Last year he and North Carolina Secretary of State Elaine Marshall (no relation to Marshall University) bet on the Super Bowl game between the Denver Broncos and the Carolina Panthers. Each office collected food to be donated to their respective food banks, with the donations being made in the name of the winning team, which turned out to be the Broncos, 24-10.

The two food banks collectively received more than 1,100 pounds of all kinds of food, from peanut butter to tuna to mac-and-cheese (no relation to Warner).

In addition, Williams waged a bet with Deputy Secretary of State Suzanne Staiert a year ago when their two alma maters played in the 2016 Poinsetta Bowl. The Brigham Young University Cougars defeated the Wyoming Cowboys 24-21. To Williams’ delight, Staiert wore a BYU shirt at work for a full day.

OK; we’ll look the other way. This time.


Dan NjegomirDan NjegomirDecember 11, 201710min230

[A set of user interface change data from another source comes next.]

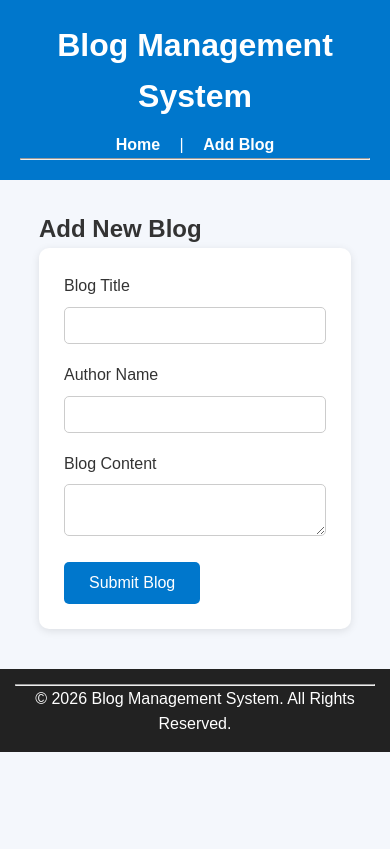
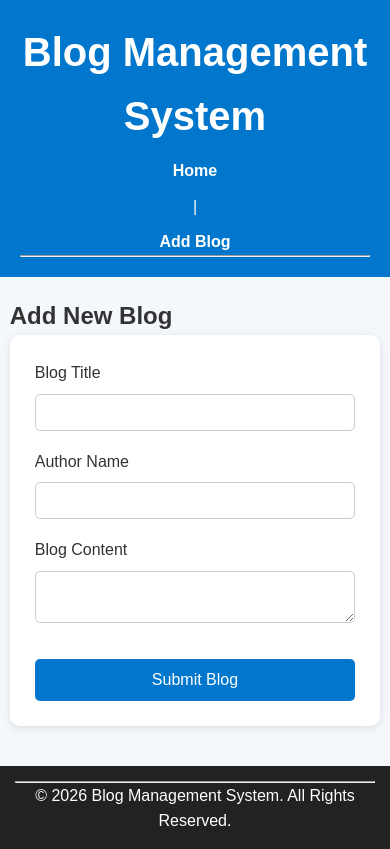
Before and after one commit to athiraswarrier6-spec/Blog-Management-System, a website: page views/add-blog.html in a window 390 px wide. Drawn offline with Linux system fonts and the light colour scheme.

Commit message:
Day 13 - Improved responsive design

```diff
--- a/public/style.css
+++ b/public/style.css
@@ -174,3 +174,37 @@ textarea:focus{
     box-shadow:0 0 8px rgba(0,119,204,0.4);
     outline:none;
 }
+/* ================= Responsive Design ================= */
+
+@media (max-width:768px){
+
+header h1{
+    font-size:40px;
+}
+
+nav{
+    display:flex;
+    flex-direction:column;
+    gap:10px;
+}
+
+main{
+    width:95%;
+    margin:20px auto;
+}
+
+article{
+    padding:15px;
+}
+
+button{
+    width:100%;
+    margin-top:10px;
+}
+
+input,
+textarea{
+    width:100%;
+}
+
+}
```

Regardless of their politics, those who have served in elected office alongside Morgan Carroll will tell you she's one politician who doesn't flinch. Now the chair of the state Democratic Party, Carroll is a veteran of the campaign trail who carved out a reputation as a dogged warrior. After years in the legislature, where she was known as a forceful voice for her caucus and her party platform, she now brings her combat skills to a new calling that also will require her to be a unifier. Have Democrats closed ranks since 2016's smackdown between the supporters of Bernie Sanders and Hillary Clinton? And what are the party's prospects in a state where unaffiliated voters outnumber either Democrats or Republicans? Carroll takes on those and other questions in today's Q&A.


Dan NjegomirDan NjegomirDecember 11, 20172min3430

As the state’s chamber of commerce, the Colorado Association of Commerce and Industry is a voice for the state’s business community, a mover and shaker at the Capitol and a catalyst for civic action. It’s also a convener at large in state politics, bringing together top elected officials as well as hopefuls for public office to talk about the issues of the day.

An example is a panel it hosted in August, drawing most of Colorado’s Washington delegation to brief business leaders in Denver. And January 25, it will conduct a forum at which candidates for governor in the 2018 race are scheduled to make their case to CACI’s influential audience.

As reported in a CACI press release the other day, seven gubernatorial hopefuls of both parties already have agreed to join the dais for the event: Republican Colorado Attorney General Cynthia Coffman, Democratic businessman Noel Ginsberg, Democratic Lt. Gov. Donna Lynne, Democratic U.S. Rep. Jared Polis of Boulder, Republican investment banker Doug Robinson, Republican state Treasurer Walker Stapleton and Republican provocateur and former U.S. Rep. Tom Tancredo. Still pending are Democratic former state Sen. Michael Johnston, Democratic former state Treasurer Cary Kennedy and Republican entrepreneur Victor Mitchell.

Colorado’s key influencers — as well as its political junkies — won’t be able to resist this event, moderated by Denver CBS4’s Shaun Boyd. Want to attend, or even help sponsor the gathering? You can start by clicking here.